Huey Dusk has been my most inspired creation and there are plenty of stories left about him and the universe he inhabits.

In the future, look for a second story Huey Dusk: The Case of the Sad Luck Dame to go live at But while you are waiting, you can still buy the original, Huey Dusk, at the same address.

Sunday, September 4, 2011

Dave Zeltserman: Outsourced

Today I just finished Outsourced by Dave Zeltserman and let me tell you this book is great! It's a heist novel and the twist is that the robbery is pulled off by computer geeks who were the victims of downsizing. 

This book is noir through and through. And even though it is it's own beast, it is clear that Mr. Zeltserman studied all of the hardboiled greats. In fact, for those of you who are Richard Stark fans needing a Parker fix, this should do it. Jim Thompson enthusiasts won't be disappointed either.

Like Thompson, Mr. Zeltseman does a great job of writing some very grotesquely human psychopaths. The examples in this story would be the characters Gordon and Joel, who even though they are dangerous and crazy,  both have a very relateable world views and backstories.

The other thing that Mr. Zeltserman does a very good job with is sense of place. He is reminiscent of George V. Higgins especially in his novel The Friends of Eddie Coyle.  Like Higgins, Zeltserman paints a very sepia-toned washed out atmosphere in his portrayal of Lynn Massachusetts.

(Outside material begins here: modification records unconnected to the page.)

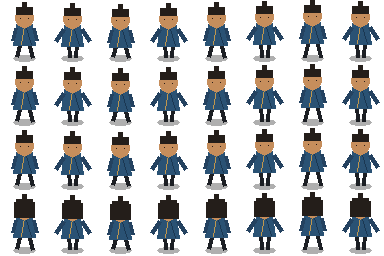
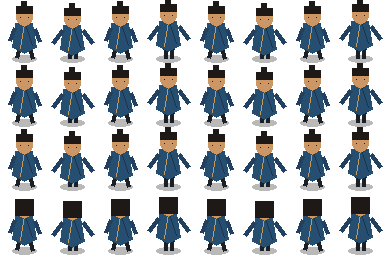
art: add protagonist equipment layers

diff --git a/scripts/generate_assets.py b/scripts/generate_assets.py
@@ -783,6 +783,145 @@ def apply_combat_sources_v1():
             save(make_combat_sheet(poses[eid], action, frames), f"characters/enemies/{eid}/{action}.png")
 
 
+def actor_layout(action, frame, direction):
+    phase = math.sin(frame * math.pi / 2)
+    bob = int(phase * (1 if action == "idle" else 2))
+    step = 3 if action == "walk" and frame % 2 else -2
+    if action == "sleep":
+        return {"pose": "sleep", "head": (16, 39), "body": (27, 39), "feet": (30, 51), "bob": 0, "step": 0}
+    if action == "meditate":
+        return {"pose": "meditate", "head": (24, 18 + bob), "body": (24, 39 + bob), "feet": (24, 57), "bob": bob, "step": 0}
+    return {"pose": "stand", "head": (24, 16 + bob), "body": (24, 35 + bob), "feet": (24, 59), "bob": bob, "step": step}
+
+
+def draw_home_actor(d, x, y, action, frame, direction, layer="base", variant=None):
+    p = actor_layout(action, frame, direction)
+    pose = p["pose"]
+    hx, hy = x + p["head"][0], y + p["head"][1]
+    bx, by = x + p["body"][0], y + p["body"][1]
+    skin = (204, 151, 100, 255)
+    hair = (30, 25, 23, 255)
+
+    if layer == "base":
+        if pose == "stand":
+            d.ellipse((x + 12, y + 55, x + 36, y + 62), fill=(0, 0, 0, 70))
+            d.line((x + 20, y + 43 + p["bob"], x + 18 + p["step"], y + 58), fill=(27, 31, 38, 255), width=4)
+            d.line((x + 28, y + 43 + p["bob"], x + 30 - p["step"], y + 58), fill=(27, 31, 38, 255), width=4)
+            d.polygon([(bx - 9, by - 12), (bx + 8, by - 12), (bx + 12, by + 12), (bx, by + 18), (bx - 12, by + 12)], fill=(38, 78, 112, 255))
+            d.line((bx, by - 11, bx - 4, by + 13), fill=(194, 154, 88, 255), width=1)
+            d.line((bx + 1, by - 11, bx + 8, by + 10), fill=(23, 53, 80, 255), width=1)
+            swing = p["step"] if action == "walk" else 0
+            d.line((bx - 10, by - 7, bx - 17 - swing, by + 6), fill=(34, 64, 96, 255), width=4)
+            d.line((bx + 10, by - 7, bx + 17 + swing, by + 6), fill=(34, 64, 96, 255), width=4)
+            d.ellipse((hx - 8, hy - 8, hx + 8, hy + 9), fill=skin)
+            if direction == "up":
+                d.rectangle((hx - 9, hy - 9, hx + 9, hy + 7), fill=hair)
+            else:
+                d.rectangle((hx - 8, hy - 10, hx + 8, hy - 3), fill=hair)
+                d.rectangle((hx - 3, hy - 15, hx + 2, hy - 9), fill=hair)
+                d.point((hx - 4, hy + 1), fill=(40, 28, 22, 255))
+                d.point((hx + 4, hy + 1), fill=(40, 28, 22, 255))
+        elif pose == "sleep":
+            d.ellipse((x + 10, y + 45, x + 42, y + 57), fill=(0, 0, 0, 65))
+            d.ellipse((x + 9, y + 33, x + 25, y + 48), fill=skin)
+            d.rectangle((x + 20, y + 31, x + 43, y + 44), fill=(38, 78, 112, 255))
+            d.line((x + 29, y + 31, x + 41, y + 22), fill=(232, 226, 196, 180), width=1)
+        else:
+            d.ellipse((x + 10, y + 52, x + 38, y + 61), fill=(0, 0, 0, 65))
+            d.ellipse((hx - 8, hy - 8, hx + 8, hy + 9), fill=skin)
+            d.rectangle((hx - 8, hy - 10, hx + 8, hy - 3), fill=hair)
+            d.polygon([(bx - 8, by - 10), (bx + 8, by - 10), (bx + 10, by + 8), (bx - 10, by + 8)], fill=(38, 78, 112, 255))
+            d.arc((x + 6, y + 39, x + 42, y + 62), 185, 355, fill=(25, 31, 40, 255), width=5)
+            d.ellipse((x + 14, y + 42, x + 34, y + 58), outline=(186, 156, 86, 185), width=1)
+        return
+
+    if pose == "stand":
+        if layer == "body":
+            col = (214, 199, 164, 255) if variant == "body_cloth" else (98, 58, 43, 255)
+            trim = (72, 96, 120, 255) if variant == "body_cloth" else (183, 84, 62, 255)
+            d.polygon([(bx - 10, by - 11), (bx + 10, by - 11), (bx + 12, by + 12), (bx, by + 18), (bx - 12, by + 12)], fill=col)
+            d.line((bx - 7, by - 5, bx + 7, by + 8), fill=trim, width=2)
+            if variant == "body_softarmor":
+                for yy in range(by - 6, by + 10, 5):
+                    d.line((bx - 8, yy, bx + 8, yy), fill=(132, 83, 56, 220), width=1)
+        elif layer == "legs":
+            col = (205, 192, 166, 255) if variant == "legs_cloth" else (92, 76, 65, 255)
+            d.line((x + 20, y + 43 + p["bob"], x + 18 + p["step"], y + 58), fill=col, width=5)
+            d.line((x + 28, y + 43 + p["bob"], x + 30 - p["step"], y + 58), fill=col, width=5)
+            if variant == "legs_guard":
+                d.rectangle((x + 15 + p["step"], y + 51, x + 21 + p["step"], y + 58), fill=(116, 109, 98, 255))
+                d.rectangle((x + 27 - p["step"], y + 51, x + 33 - p["step"], y + 58), fill=(116, 109, 98, 255))
+        elif layer == "head":
+            if variant == "head_cloth":
+                d.rectangle((hx - 9, hy - 8, hx + 9, hy - 3), fill=(212, 198, 166, 255))
+                d.line((hx + 7, hy - 4, hx + 14, hy + 3), fill=(178, 154, 118, 255), width=2)
+            else:
+                d.pieslice((hx - 10, hy - 11, hx + 10, hy + 6), 180, 360, fill=(126, 120, 112, 255), outline=(54, 48, 42, 255))
+                d.rectangle((hx - 9, hy - 3, hx + 9, hy + 3), fill=(92, 84, 76, 255))
+        elif layer == "weapon":
+            steel = (214, 218, 210, 255)
+            grip = (88, 56, 35, 255)
+            if direction == "left":
+                pts = (bx - 16, by - 2, bx - 30, by - 14)
+            elif direction == "right":
+                pts = (bx + 16, by - 2, bx + 30, by - 14)
+            elif direction == "up":
+                pts = (bx + 10, by - 5, bx + 22, by - 18)
+            else:
+                pts = (bx + 12, by - 2, bx + 26, by + 6)
+            d.line(pts, fill=steel, width=3 if variant == "wpn_iron_sword" else 4)
+            d.line((pts[0], pts[1], pts[0] - 5 if pts[2] < pts[0] else pts[0] + 5, pts[1] + 5), fill=grip, width=3)
+    elif pose == "sleep":
+        if layer == "body":
+            d.rectangle((x + 20, y + 31, x + 43, y + 44), fill=(214, 199, 164, 255) if variant == "body_cloth" else (98, 58, 43, 255))
+        elif layer == "head":
+            d.rectangle((x + 9, y + 33, x + 25, y + 38), fill=(212, 198, 166, 255) if variant == "head_cloth" else (126, 120, 112, 255))
+        elif layer == "legs":
+            d.rectangle((x + 31, y + 41, x + 43, y + 48), fill=(205, 192, 166, 255) if variant == "legs_cloth" else (92, 76, 65, 255))
+    elif pose == "meditate":
+        if layer == "body":
+            d.polygon([(bx - 9, by - 9), (bx + 9, by - 9), (bx + 11, by + 8), (bx - 11, by + 8)], fill=(214, 199, 164, 255) if variant == "body_cloth" else (98, 58, 43, 255))
+        elif layer == "head":
+            d.rectangle((hx - 9, hy - 8, hx + 9, hy - 3), fill=(212, 198, 166, 255) if variant == "head_cloth" else (126, 120, 112, 255))
+        elif layer == "legs":
+            d.arc((x + 6, y + 39, x + 42, y + 62), 185, 355, fill=(205, 192, 166, 255) if variant == "legs_cloth" else (92, 76, 65, 255), width=5)
+
+
+def make_actor_sheet(layer="base", variant=None):
+    actions = [("idle", 4, 4), ("walk", 8, 4), ("sleep", 4, 1), ("meditate", 4, 1)]
+    dirs = ["down", "left", "right", "up"]
+    sheets = {}
+    for action, frames, rows in actions:
+        img = Image.new("RGBA", (48 * frames, 64 * rows), (0, 0, 0, 0))
+        d = ImageDraw.Draw(img)
+        for r in range(rows):
+            direction = dirs[r] if rows == 4 else "down"
+            for f in range(frames):
+                draw_home_actor(d, f * 48, r * 64, action, f, direction, layer, variant)
+        sheets[action] = img
+    return sheets
+
+
+def apply_home_actor_layers_v1():
+    base = make_actor_sheet("base")
+    for action, img in base.items():
+        save(img, f"characters/protagonist/{action}.png")
+    overlay_specs = {
+        "head_cloth": "head",
+        "head_iron": "head",
+        "body_cloth": "body",
+        "body_softarmor": "body",
+        "legs_cloth": "legs",
+        "legs_guard": "legs",
+        "wpn_iron_sword": "weapon",
+        "wpn_steel_saber": "weapon",
+    }
+    for tid, layer in overlay_specs.items():
+        sheets = make_actor_sheet(layer, tid)
+        for action, img in sheets.items():
+            save(img, f"characters/equip/{tid}/{action}.png")
+
+
 def main():
     environment_assets()
     furniture()
@@ -794,6 +933,7 @@ def main():
     apply_home_asset_sheet_v2()
     apply_equipment_icon_sheet_v1()
     apply_combat_sources_v1()
+    apply_home_actor_layers_v1()
 
 
 if __name__ == "__main__":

Mr. Zeltserman has said he has been offered a movie deal. If Hollywood does make this into a film, I would hope to see someone like William Friedkin directing.

David Zeltserman is one of the best comtemporary crime fiction authors out there. I would put him on the same level with the likes of James Ellroy. His novel Outsourced backs up that assertion.